Moving to New York mostly meant coming back to familiar territory. I was happy to have four distinct, readable seasons again, especially cold, snowy Winters and colorful Autumns. Once again I had thunderstorms, fireflies and violets, to name a few. But NYC jams my antennae in the same ways London did. I don't know how to see past all the cement and concrete most of the time. To find out what the weather is doing, I turn on the TV. My main tool for tracking the seasons is a calender. I plan trips out of town, or at least to the park, when I think it's time for the leaves to turn or the violets to show up. Here in my urban landscape, the seasonal changes aren't waiting to surprise me the minute I walk outside. I have to seek them out. I have to schedule appointments with them.

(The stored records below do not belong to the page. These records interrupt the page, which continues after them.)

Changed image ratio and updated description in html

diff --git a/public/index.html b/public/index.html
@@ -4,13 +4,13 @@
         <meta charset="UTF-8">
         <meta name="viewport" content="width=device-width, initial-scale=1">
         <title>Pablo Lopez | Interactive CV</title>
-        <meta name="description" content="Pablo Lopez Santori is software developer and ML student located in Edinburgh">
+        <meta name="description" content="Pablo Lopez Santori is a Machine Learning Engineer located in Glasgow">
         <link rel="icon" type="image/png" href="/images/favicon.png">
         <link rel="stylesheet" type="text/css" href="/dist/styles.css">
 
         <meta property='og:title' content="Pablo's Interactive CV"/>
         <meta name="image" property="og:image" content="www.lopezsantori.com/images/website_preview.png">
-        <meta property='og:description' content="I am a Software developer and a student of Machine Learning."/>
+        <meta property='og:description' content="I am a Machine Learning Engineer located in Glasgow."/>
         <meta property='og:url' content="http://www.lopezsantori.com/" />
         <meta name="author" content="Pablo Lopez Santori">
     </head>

There have been years where I missed some of my seasonal markers. More than once I missed all of them. It's even a bit distressing to realize that something has already passed its peak. I grew up watching things go through their full cycles, from the first crocus peaking through to the last scarlet maple leaf falling. Now my seasonal experiences feel more like trips to the zoo.
Changes in temperature are almost the only signs that catch my attention by themselves here. Heavy precipitation does it too, of course, though my sturdy pre-War building keeps me from hearing it indoors. Storms have to be torrential--and southerly--to be audible in my fifth floor apartment. (I'm grateful for the good roof on my place, of course.) Occasionally I'll walk out the door of my building and be hit with the sexy, fishy stench of salt water off the Hudson, but that is rare. Most of the time I can't smell the river even when I'm right next to it.
I wouldn't say my minimal weather sense has completely turned off, though. I think it's just found other things to track. Given how much time I spend on the subway, it makes sense that I'd start reading its nuances and arcana. The slightest movement in the air will let me know when a train is approaching long before I see or hear any evidence. A certain clackety clack on the tracks will tell me that a local train is approaching; if the sound lacks a stutter, it means an express train will be blasting through without stopping. Unless we are at the Lincoln Center station, where for reasons I've yet to identify, the meaning of the sounds is reversed.
I also notice signals when it comes to groups. If a crowd at a station feels unusually swollen and hot, like a boil, it probably means there's been a delay in train service, with people piling up and waiting longer than they think they should. I may be kidding myself, but I believe if you played me audiotapes of such a crowd, I'd be able to tell you if the group was waiting during morning rush hour, evening rush hour, or in the middle of the day. Big talk, I know. It's like people who swear their arthritis can predict rain. But I do kind of believe it.
I guess we always strive to orient ourselves to our surroundings. But as I get older, I wonder if the place we grew up never quite relinquishes its grip on us. Does the first landscape inevitably establish the archetype? Is there a place that still lives in you, no matter where you are? Even if you hated where you grew up, and fled it as soon as you could, does it still always get compared and contrasted to your present surroundings?